• [Prompt]:
Set down each line of the records once more, precisely, and omit the pictures.

• [Entries supplied]:
----
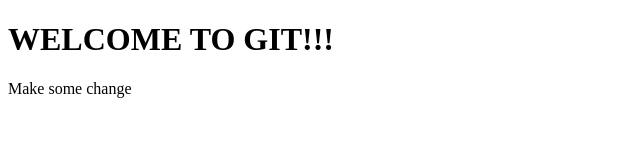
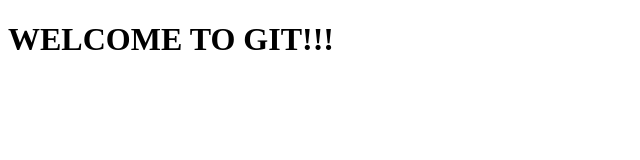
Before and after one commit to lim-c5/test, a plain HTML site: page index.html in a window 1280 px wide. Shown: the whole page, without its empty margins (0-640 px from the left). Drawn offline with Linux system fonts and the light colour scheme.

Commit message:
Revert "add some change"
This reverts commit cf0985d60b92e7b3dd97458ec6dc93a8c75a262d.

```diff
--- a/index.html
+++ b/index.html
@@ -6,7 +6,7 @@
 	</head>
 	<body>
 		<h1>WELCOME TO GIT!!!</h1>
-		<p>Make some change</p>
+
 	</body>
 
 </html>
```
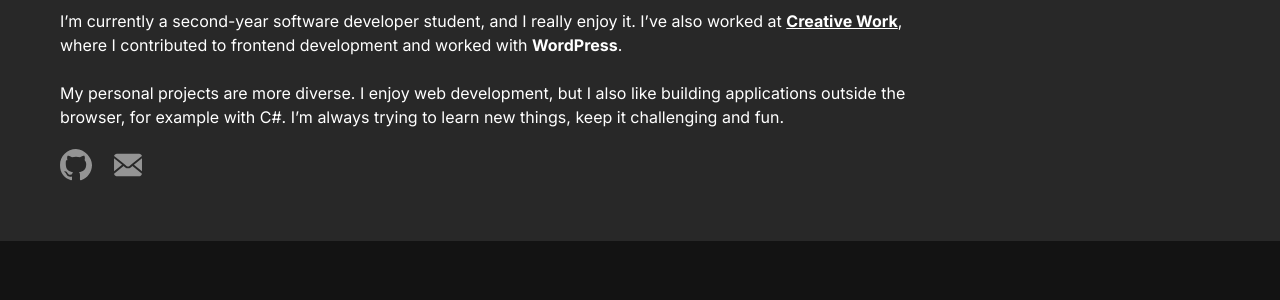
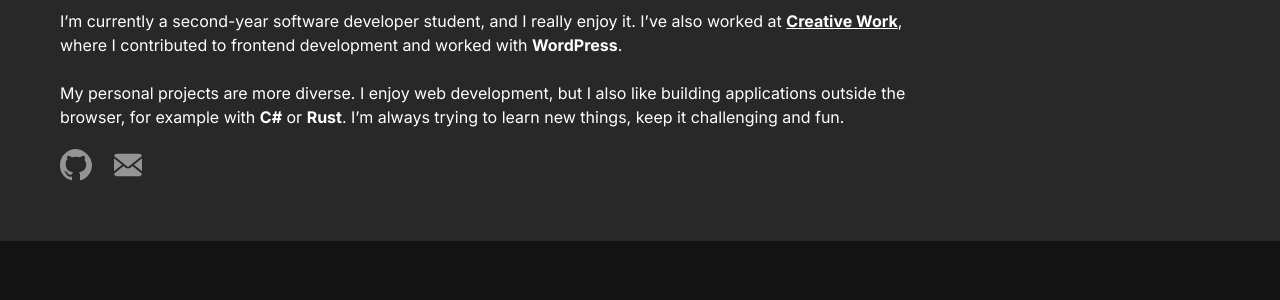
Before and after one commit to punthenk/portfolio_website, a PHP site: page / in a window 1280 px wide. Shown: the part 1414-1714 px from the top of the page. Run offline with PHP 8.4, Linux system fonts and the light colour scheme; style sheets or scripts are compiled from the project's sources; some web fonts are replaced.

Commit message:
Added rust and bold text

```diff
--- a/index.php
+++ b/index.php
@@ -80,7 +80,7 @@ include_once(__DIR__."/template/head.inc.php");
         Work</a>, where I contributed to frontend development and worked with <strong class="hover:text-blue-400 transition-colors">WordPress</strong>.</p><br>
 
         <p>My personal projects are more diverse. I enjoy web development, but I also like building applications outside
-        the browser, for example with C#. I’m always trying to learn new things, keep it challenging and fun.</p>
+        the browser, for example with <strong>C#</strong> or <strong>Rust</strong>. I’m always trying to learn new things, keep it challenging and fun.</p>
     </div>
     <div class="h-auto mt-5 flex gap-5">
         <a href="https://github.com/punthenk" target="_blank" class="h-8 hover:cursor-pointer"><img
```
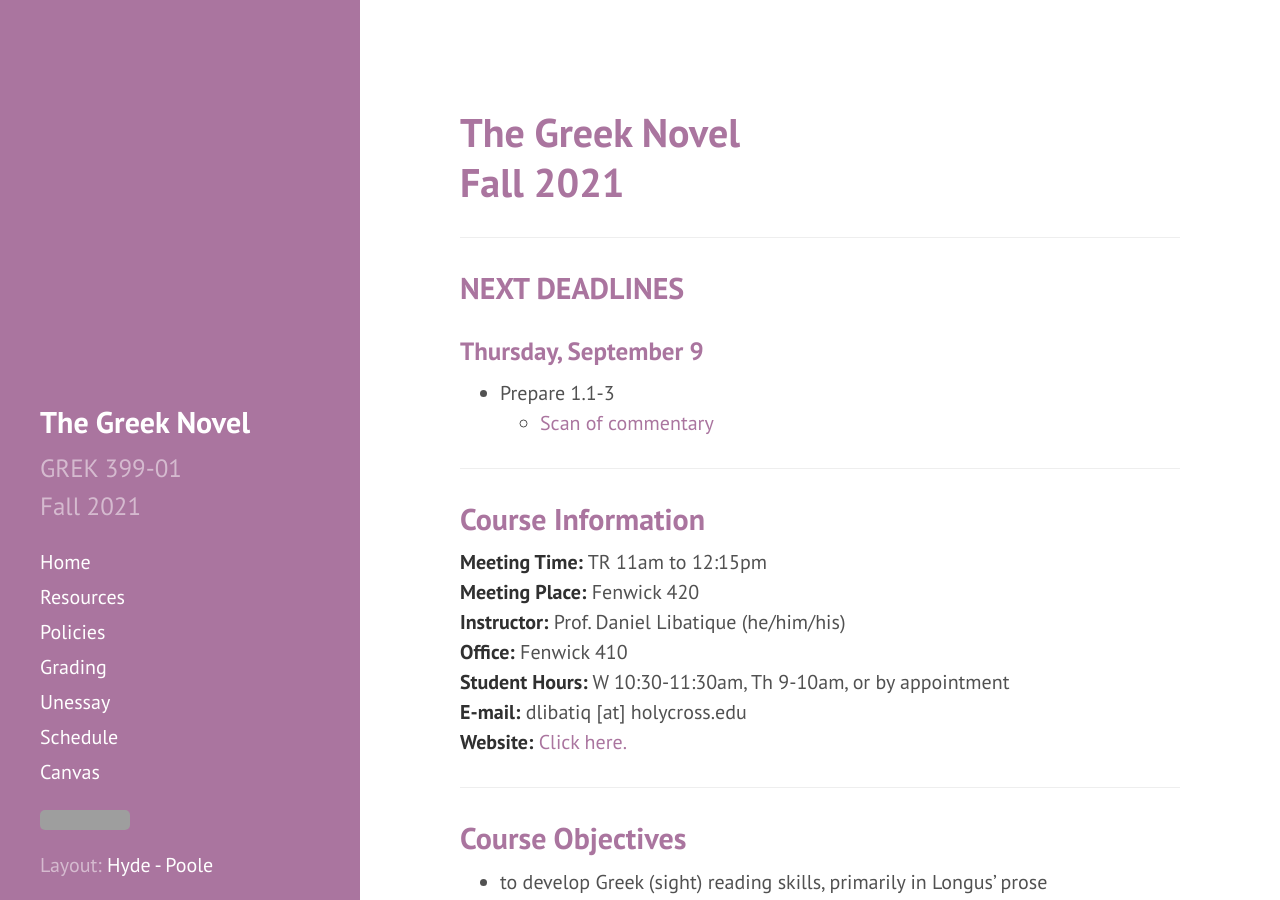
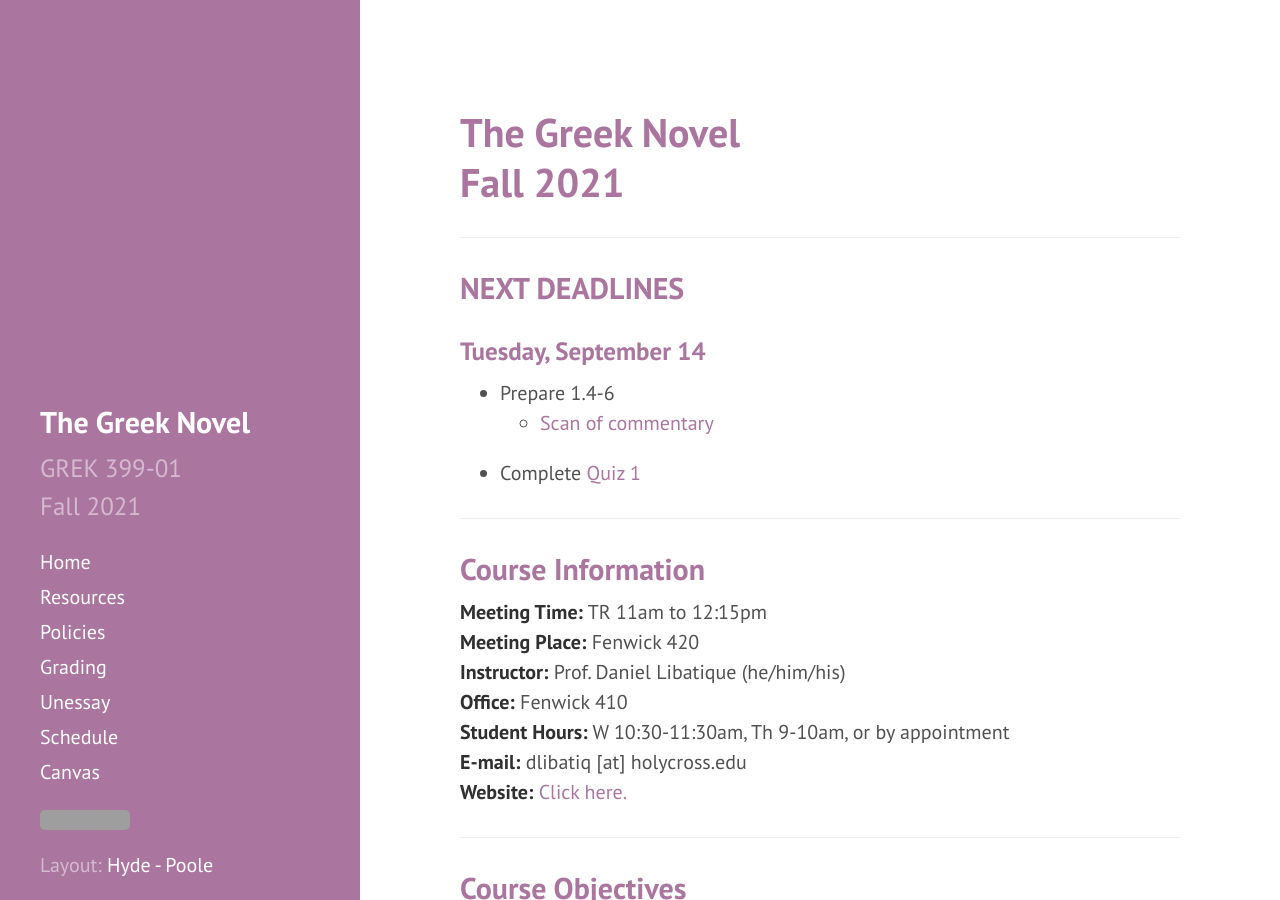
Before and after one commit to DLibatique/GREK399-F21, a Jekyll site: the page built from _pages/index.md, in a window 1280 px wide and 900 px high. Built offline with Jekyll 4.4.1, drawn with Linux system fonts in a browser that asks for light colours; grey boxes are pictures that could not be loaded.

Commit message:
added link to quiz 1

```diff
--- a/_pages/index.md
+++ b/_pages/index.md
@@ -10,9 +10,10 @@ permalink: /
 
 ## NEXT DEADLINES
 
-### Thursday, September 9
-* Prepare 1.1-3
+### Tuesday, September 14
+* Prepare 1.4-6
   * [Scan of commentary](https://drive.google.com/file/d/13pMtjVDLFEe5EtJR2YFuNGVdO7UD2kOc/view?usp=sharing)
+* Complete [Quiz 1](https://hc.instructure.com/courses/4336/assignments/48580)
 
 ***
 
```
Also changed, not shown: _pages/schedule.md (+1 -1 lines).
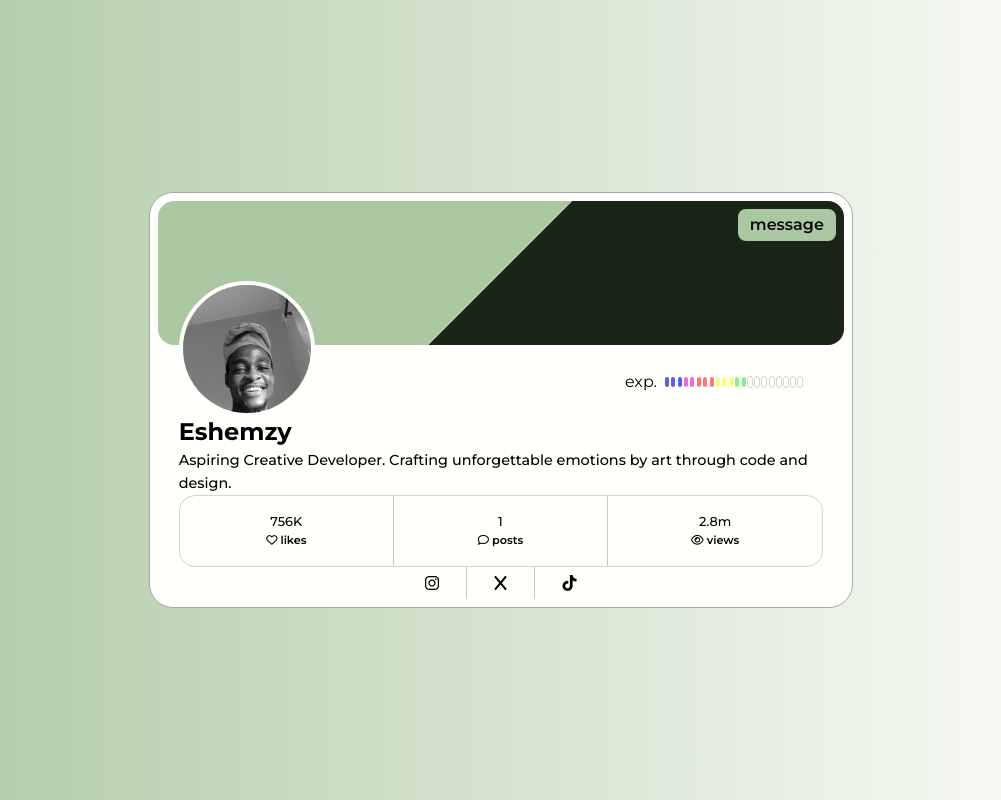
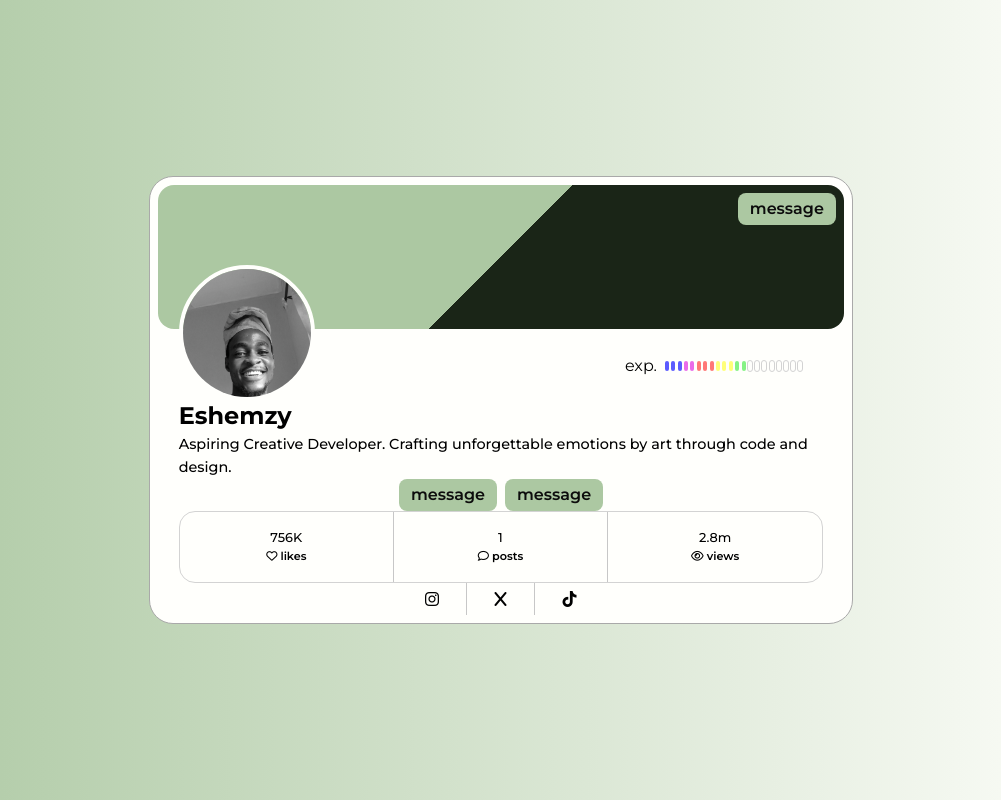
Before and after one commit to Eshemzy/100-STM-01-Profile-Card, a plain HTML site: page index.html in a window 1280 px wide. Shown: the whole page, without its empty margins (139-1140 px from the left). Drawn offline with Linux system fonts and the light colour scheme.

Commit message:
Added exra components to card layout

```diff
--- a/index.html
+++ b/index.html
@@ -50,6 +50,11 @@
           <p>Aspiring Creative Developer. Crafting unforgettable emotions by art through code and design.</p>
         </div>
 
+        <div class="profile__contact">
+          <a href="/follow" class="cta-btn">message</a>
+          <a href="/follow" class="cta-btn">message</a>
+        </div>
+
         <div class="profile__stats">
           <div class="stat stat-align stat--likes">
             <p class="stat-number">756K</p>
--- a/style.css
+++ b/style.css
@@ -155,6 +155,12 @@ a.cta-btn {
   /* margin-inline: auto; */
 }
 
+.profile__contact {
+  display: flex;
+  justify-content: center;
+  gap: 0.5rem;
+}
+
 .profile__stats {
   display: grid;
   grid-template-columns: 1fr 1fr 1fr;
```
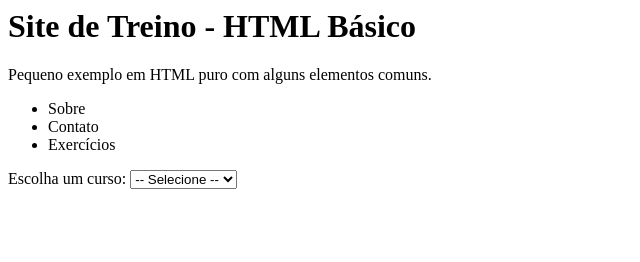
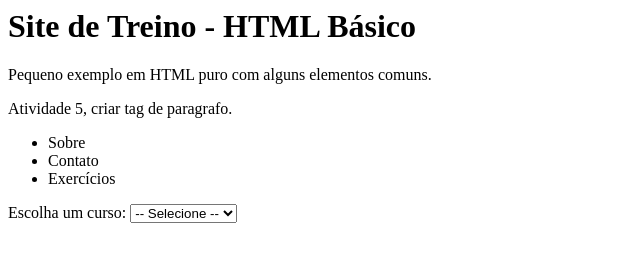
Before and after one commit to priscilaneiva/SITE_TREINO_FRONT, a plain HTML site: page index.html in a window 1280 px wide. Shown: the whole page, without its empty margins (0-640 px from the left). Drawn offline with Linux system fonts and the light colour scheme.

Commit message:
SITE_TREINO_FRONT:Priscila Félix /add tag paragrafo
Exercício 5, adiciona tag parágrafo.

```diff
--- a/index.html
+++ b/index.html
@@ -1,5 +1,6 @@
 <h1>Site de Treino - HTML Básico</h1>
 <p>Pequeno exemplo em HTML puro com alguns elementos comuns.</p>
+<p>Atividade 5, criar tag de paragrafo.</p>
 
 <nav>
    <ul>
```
----
• [Solution to this exercise]:
Before and after one commit to lim-c5/test, a plain HTML site: page index.html in a window 1280 px wide. Shown: the whole page, without its empty margins (0-640 px from the left). Drawn offline with Linux system fonts and the light colour scheme.

Commit message:
Revert "add some change"
This reverts commit cf0985d60b92e7b3dd97458ec6dc93a8c75a262d.

```diff
--- a/index.html
+++ b/index.html
@@ -6,7 +6,7 @@
 	</head>
 	<body>
 		<h1>WELCOME TO GIT!!!</h1>
-		<p>Make some change</p>
+
 	</body>
 
 </html>
```
Before and after one commit to punthenk/portfolio_website, a PHP site: page / in a window 1280 px wide. Shown: the part 1414-1714 px from the top of the page. Run offline with PHP 8.4, Linux system fonts and the light colour scheme; style sheets or scripts are compiled from the project's sources; some web fonts are replaced.

Commit message:
Added rust and bold text

```diff
--- a/index.php
+++ b/index.php
@@ -80,7 +80,7 @@ include_once(__DIR__."/template/head.inc.php");
         Work</a>, where I contributed to frontend development and worked with <strong class="hover:text-blue-400 transition-colors">WordPress</strong>.</p><br>
 
         <p>My personal projects are more diverse. I enjoy web development, but I also like building applications outside
-        the browser, for example with C#. I’m always trying to learn new things, keep it challenging and fun.</p>
+        the browser, for example with <strong>C#</strong> or <strong>Rust</strong>. I’m always trying to learn new things, keep it challenging and fun.</p>
     </div>
     <div class="h-auto mt-5 flex gap-5">
         <a href="https://github.com/punthenk" target="_blank" class="h-8 hover:cursor-pointer"><img
```
Before and after one commit to DLibatique/GREK399-F21, a Jekyll site: the page built from _pages/index.md, in a window 1280 px wide and 900 px high. Built offline with Jekyll 4.4.1, drawn with Linux system fonts in a browser that asks for light colours; grey boxes are pictures that could not be loaded.

Commit message:
added link to quiz 1

```diff
--- a/_pages/index.md
+++ b/_pages/index.md
@@ -10,9 +10,10 @@ permalink: /
 
 ## NEXT DEADLINES
 
-### Thursday, September 9
-* Prepare 1.1-3
+### Tuesday, September 14
+* Prepare 1.4-6
   * [Scan of commentary](https://drive.google.com/file/d/13pMtjVDLFEe5EtJR2YFuNGVdO7UD2kOc/view?usp=sharing)
+* Complete [Quiz 1](https://hc.instructure.com/courses/4336/assignments/48580)
 
 ***
 
```
Also changed, not shown: _pages/schedule.md (+1 -1 lines).
Before and after one commit to Eshemzy/100-STM-01-Profile-Card, a plain HTML site: page index.html in a window 1280 px wide. Shown: the whole page, without its empty margins (139-1140 px from the left). Drawn offline with Linux system fonts and the light colour scheme.

Commit message:
Added exra components to card layout

```diff
--- a/index.html
+++ b/index.html
@@ -50,6 +50,11 @@
           <p>Aspiring Creative Developer. Crafting unforgettable emotions by art through code and design.</p>
         </div>
 
+        <div class="profile__contact">
+          <a href="/follow" class="cta-btn">message</a>
+          <a href="/follow" class="cta-btn">message</a>
+        </div>
+
         <div class="profile__stats">
           <div class="stat stat-align stat--likes">
             <p class="stat-number">756K</p>
--- a/style.css
+++ b/style.css
@@ -155,6 +155,12 @@ a.cta-btn {
   /* margin-inline: auto; */
 }
 
+.profile__contact {
+  display: flex;
+  justify-content: center;
+  gap: 0.5rem;
+}
+
 .profile__stats {
   display: grid;
   grid-template-columns: 1fr 1fr 1fr;
```
Before and after one commit to priscilaneiva/SITE_TREINO_FRONT, a plain HTML site: page index.html in a window 1280 px wide. Shown: the whole page, without its empty margins (0-640 px from the left). Drawn offline with Linux system fonts and the light colour scheme.

Commit message:
SITE_TREINO_FRONT:Priscila Félix /add tag paragrafo
Exercício 5, adiciona tag parágrafo.

```diff
--- a/index.html
+++ b/index.html
@@ -1,5 +1,6 @@
 <h1>Site de Treino - HTML Básico</h1>
 <p>Pequeno exemplo em HTML puro com alguns elementos comuns.</p>
+<p>Atividade 5, criar tag de paragrafo.</p>
 
 <nav>
    <ul>
```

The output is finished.